Around 1800, Mícheál Óg married Máire Uí Chrualaoich, a widow with a daughter, also Máire, who became a favourite of her step-father.  The family lived in poor circumstances; although Mícheál continued to scribe and teach, he also took on a labouring job.  Twin sons, Pól and Peattair were born in 1801, followed by five other children born between 1805 and 1817.  This last was Seosamh who was eventually to become Academy scribe.  In 1802 the family moved to Cork city, to the home of Donnchadh Ó Floinn, an important patron who was instrumental in introducing Mícheál Óg to other patrons and scribes.  Soon after the family moved to Co. Limerick, then to north Kerry, moving to and fro between the two counties for some time.  All the while Mícheál completed some transcriptions, but he also worked as a farm labourer and teacher.  He maintained contact with Ó Floinn and also corresponded in verse with a whole network of Cork poets. 

The family returned to Co. Cork in 1807.  RIA MS 23 G 24 contains a list of books in Mícheál Óg’s possession at the time; he considered these to be essential for the promotion of scholarship in the Irish language.  The list included Keating’s Foras feasa…, Ó Briain’s Foclóir, prose works, duanairí (poem books), catechisms etc.  All of this time the scribe appears to have been writing mainly for his own use, earning his living by teaching and occasional other work.  In 1814 he set up a school at Glanmire.  He had begun to work for patrons whose first language was English, one of whom was Henry J. Heard, Vicar General of the Church of Ireland Diocese of Ross.  Heard commissioned copies of Fenian prose tales.  His other main patron was the Catholic Bishop of Cork, Rev. Dr John Murphy.  He also completed work for a Mr Wily in Douglas, complete with English translation. 

In 1815, the family settled in Cork city.  It was in December 1815 that Donnchadh Ó Floinn brought the Book of Lismore to the city, on loan from Lismore Castle.  Mícheál Óg’s work on the manuscript is described in the section on the Book of Lismore.

Together with his son Pól, Ó Longáin translated devotional texts from English to Irish for Bishop Murphy.
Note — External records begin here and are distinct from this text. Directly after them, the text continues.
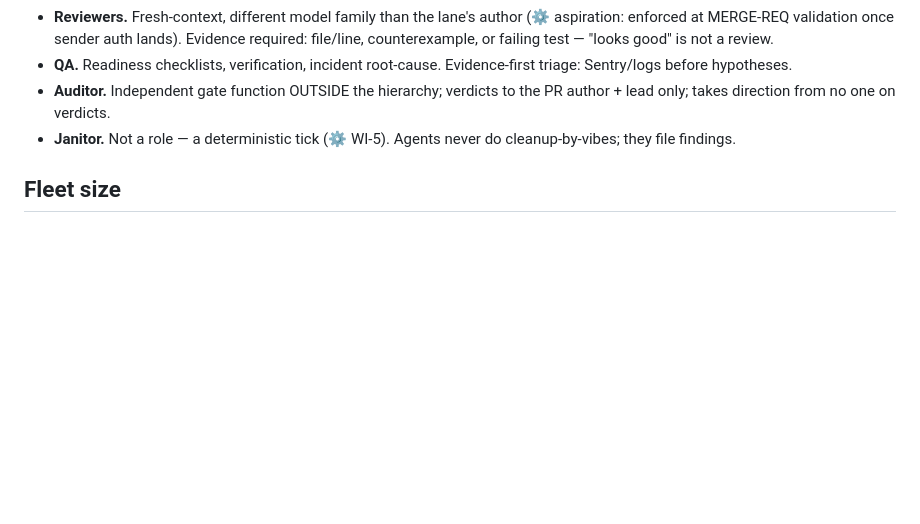
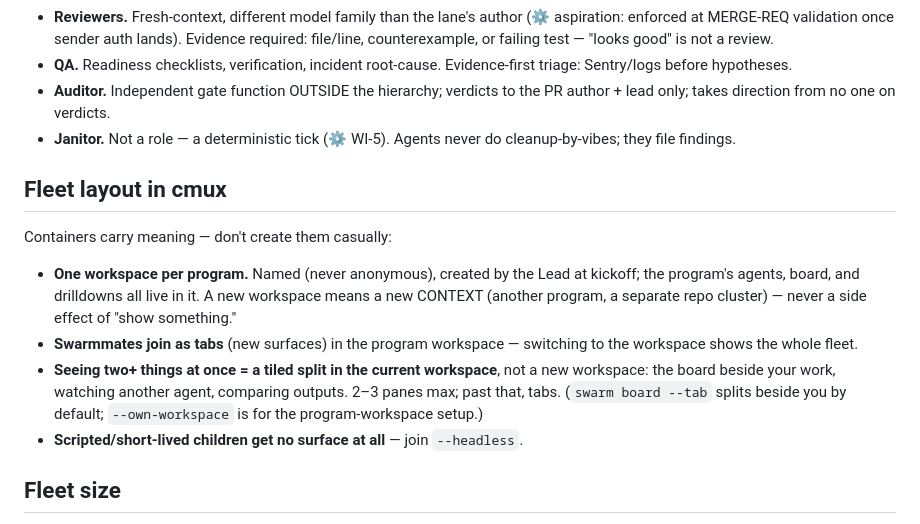
Before and after one commit to Ridgeio/swarm, a Markdown page: docs/org-template.md, the part around the change. Drawn GitHub-style; blank space fills up the shorter version.

```diff
--- a/docs/org-template.md
+++ b/docs/org-template.md
@@ -14,6 +14,15 @@ Rules here are the prompt-space layer. Wherever a rule has a code enforcement (m
 - **QA.** Readiness checklists, verification, incident root-cause. Evidence-first triage: Sentry/logs before hypotheses.
 - **Auditor.** Independent gate function OUTSIDE the hierarchy; verdicts to the PR author + lead only; takes direction from no one on verdicts.
 - **Janitor.** Not a role — a deterministic tick (⚙ WI-5). Agents never do cleanup-by-vibes; they file findings.
+
+## Fleet layout in cmux
+
+Containers carry meaning — don't create them casually:
+
+- **One workspace per program.** Named (never anonymous), created by the Lead at kickoff; the program's agents, board, and drilldowns all live in it. A new workspace means a new CONTEXT (another program, a separate repo cluster) — never a side effect of "show something."
+- **Swarmmates join as tabs** (new surfaces) in the program workspace — switching to the workspace shows the whole fleet.
+- **Seeing two+ things at once = a tiled split in the current workspace**, not a new workspace: the board beside your work, watching another agent, comparing outputs. 2–3 panes max; past that, tabs. (`swarm board --tab` splits beside you by default; `--own-workspace` is for the program-workspace setup.)
+- **Scripted/short-lived children get no surface at all** — join `--headless`.
 
 ## Fleet size
 
```
Also changed, not shown: docs/design/SWARM-NEXT-V2.md (+19 -0 lines), skill/join-swarm.md (+1 -1 lines).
He also began working for Cork banker, James Roche, as did the twins. Another important figure was Rev. Pól Ó Briain, first professor of Irish at St Patrick’s College, Maynooth whose Practical grammar of the Irish language, was admired by Ó Longáin for its application for teachers of the language.

Throughout these years in Cork, which were amongst his most prolific as a scribe, Ó Longáin participated in the wider network of scribes and he joined the Cork branch of the Gaelic Society.  There is a sense of lively intellectual activity at this period.  However, a recessionary period in the early 1820s led to a decrease in commissions and reduced circumstances for the family who once more uprooted, moving finally to Carrignavar in 1822.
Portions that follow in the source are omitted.